Status on the mission:
ISRO/JAXA are jointly conducting the conceptual design (i.e. Phase-A study) under the Implementation Arrangement (IA) for the lunar polar exploration mission, in which JAXA provides a launch vehicle and a rover while ISRO provides a lander. System Requirement Review (SRR) is scheduled for this year. JAXA selected function and specification of several instruments, which will be loaded on the rover or the lander.

Spacecraft configuration:
The spacecraft system is based on direct communication with the Earth. The target mass of the spacecraft (incl. payload and propellant) is about 6ton and the payload mass is about 350kg. After the spacecraft reaches the Moon, it is inserted into a circular orbit having a 100km altitude via a few orbital changes. During powered-descent phase, the position of the lander is estimated by landmark navigation using shadows created by the terrain. After landing, the rover is deployed on the lunar surface using ramps. The rover then prospects water ice with its observation instruments.

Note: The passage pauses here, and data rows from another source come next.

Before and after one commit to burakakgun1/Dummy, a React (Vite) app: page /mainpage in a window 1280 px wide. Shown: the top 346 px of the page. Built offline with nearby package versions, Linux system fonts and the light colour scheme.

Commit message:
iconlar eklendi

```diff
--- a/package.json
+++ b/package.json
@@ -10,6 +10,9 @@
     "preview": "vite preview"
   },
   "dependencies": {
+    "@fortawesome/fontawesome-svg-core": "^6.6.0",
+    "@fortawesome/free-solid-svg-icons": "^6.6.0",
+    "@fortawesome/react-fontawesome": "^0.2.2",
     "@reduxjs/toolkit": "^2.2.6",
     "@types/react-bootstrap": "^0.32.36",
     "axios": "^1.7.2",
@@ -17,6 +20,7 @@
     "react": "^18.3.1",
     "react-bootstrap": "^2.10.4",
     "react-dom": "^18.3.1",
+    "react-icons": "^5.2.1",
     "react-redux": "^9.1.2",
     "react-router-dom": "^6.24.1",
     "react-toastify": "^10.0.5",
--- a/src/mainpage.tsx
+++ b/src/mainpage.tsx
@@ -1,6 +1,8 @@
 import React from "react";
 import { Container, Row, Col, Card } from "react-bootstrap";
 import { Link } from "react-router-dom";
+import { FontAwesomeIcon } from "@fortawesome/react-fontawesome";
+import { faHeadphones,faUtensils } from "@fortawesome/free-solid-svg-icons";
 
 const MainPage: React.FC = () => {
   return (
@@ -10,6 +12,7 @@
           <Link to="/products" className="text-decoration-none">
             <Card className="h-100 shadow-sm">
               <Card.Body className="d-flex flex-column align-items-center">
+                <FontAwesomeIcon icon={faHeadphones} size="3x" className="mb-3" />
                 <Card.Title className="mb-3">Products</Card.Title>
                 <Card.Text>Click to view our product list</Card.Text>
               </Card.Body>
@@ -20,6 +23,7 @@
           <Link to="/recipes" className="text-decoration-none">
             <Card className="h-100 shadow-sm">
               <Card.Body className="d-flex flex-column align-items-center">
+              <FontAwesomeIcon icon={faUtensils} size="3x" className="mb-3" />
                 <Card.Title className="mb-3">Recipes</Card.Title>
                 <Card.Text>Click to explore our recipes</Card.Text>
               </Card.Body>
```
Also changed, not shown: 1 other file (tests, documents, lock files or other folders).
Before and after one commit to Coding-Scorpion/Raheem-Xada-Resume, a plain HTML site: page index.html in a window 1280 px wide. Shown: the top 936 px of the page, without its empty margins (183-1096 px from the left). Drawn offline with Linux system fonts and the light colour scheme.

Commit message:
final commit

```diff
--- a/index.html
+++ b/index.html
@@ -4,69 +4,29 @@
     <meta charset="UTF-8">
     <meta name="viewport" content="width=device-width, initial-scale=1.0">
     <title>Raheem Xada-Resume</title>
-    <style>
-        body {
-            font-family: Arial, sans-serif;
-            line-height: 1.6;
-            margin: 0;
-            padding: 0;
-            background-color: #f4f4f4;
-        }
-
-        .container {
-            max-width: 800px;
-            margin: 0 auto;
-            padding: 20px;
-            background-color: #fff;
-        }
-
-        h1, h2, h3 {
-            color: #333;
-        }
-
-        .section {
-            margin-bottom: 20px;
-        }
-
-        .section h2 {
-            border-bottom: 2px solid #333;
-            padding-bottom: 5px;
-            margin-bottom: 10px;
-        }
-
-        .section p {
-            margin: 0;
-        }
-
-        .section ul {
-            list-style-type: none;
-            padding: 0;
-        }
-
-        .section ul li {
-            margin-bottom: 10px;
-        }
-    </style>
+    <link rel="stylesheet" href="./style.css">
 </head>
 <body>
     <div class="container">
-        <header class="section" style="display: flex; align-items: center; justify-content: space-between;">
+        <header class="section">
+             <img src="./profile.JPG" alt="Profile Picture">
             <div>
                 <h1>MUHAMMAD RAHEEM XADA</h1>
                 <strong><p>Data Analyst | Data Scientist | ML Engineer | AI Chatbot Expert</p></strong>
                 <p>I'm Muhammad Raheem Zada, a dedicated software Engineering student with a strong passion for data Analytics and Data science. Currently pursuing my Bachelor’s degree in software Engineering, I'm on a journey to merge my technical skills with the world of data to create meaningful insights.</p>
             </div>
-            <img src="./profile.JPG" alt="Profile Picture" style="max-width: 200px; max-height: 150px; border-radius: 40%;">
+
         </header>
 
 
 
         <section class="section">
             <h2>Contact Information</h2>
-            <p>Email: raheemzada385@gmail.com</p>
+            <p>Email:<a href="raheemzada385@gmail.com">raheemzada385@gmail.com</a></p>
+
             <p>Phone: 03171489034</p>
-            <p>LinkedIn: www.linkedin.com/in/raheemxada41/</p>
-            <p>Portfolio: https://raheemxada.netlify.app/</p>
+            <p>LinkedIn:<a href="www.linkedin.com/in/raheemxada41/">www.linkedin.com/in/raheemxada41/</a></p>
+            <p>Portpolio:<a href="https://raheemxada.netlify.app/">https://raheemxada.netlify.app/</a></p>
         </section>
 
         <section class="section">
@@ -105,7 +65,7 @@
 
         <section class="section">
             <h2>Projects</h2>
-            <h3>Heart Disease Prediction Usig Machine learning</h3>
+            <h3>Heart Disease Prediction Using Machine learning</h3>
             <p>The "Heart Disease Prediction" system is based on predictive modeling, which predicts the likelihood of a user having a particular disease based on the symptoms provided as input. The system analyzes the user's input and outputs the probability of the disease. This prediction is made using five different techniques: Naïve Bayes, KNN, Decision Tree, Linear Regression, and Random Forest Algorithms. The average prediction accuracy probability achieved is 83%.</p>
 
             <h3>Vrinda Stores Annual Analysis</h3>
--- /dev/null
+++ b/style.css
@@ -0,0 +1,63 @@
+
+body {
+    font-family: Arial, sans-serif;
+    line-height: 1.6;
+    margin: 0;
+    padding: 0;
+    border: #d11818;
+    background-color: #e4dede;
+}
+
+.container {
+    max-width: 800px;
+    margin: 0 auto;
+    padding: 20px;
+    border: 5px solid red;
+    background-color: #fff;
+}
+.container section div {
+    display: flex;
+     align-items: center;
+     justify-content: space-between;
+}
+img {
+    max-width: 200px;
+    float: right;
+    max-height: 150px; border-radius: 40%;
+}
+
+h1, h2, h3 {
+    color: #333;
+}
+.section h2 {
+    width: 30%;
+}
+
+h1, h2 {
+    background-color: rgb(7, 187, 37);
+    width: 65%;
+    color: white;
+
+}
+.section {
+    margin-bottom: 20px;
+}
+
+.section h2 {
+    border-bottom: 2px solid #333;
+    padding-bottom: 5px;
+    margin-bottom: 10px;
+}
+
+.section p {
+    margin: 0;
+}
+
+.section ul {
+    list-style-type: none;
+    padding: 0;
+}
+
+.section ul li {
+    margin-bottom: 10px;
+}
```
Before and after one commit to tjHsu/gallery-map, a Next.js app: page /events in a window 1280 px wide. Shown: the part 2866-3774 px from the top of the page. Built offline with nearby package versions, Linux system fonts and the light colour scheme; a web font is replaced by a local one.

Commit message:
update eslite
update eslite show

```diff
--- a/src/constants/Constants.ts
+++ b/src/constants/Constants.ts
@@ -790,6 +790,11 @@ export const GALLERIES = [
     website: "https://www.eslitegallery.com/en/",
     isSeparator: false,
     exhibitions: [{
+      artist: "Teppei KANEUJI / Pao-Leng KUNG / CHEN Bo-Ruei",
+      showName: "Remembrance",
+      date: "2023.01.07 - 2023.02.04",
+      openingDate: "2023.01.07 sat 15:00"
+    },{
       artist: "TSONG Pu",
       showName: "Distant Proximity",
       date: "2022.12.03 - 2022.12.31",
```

Landing site selection:
We are down-selecting the candidates of landing site of the lunar polar region using the following parameters as constraints:
- Continuous daytime: equal or more than 60days.
- Continuous nighttime: equal or less than 14days.
- Comm. capability: equal or more than 25%.
- Land inclination: equal or less than 10deg.
As a trial of the landing site selection, sunshine is simulated using digital elevation models to obtain the sunlight days per year and the number of continuous sunshine periods at each site. The maps of simulated communication visibility from the Earth and the slope are created.

In this presentation, we will introduce current status on Japanese lunar exploration missions, focusing on a lunar polar exploration.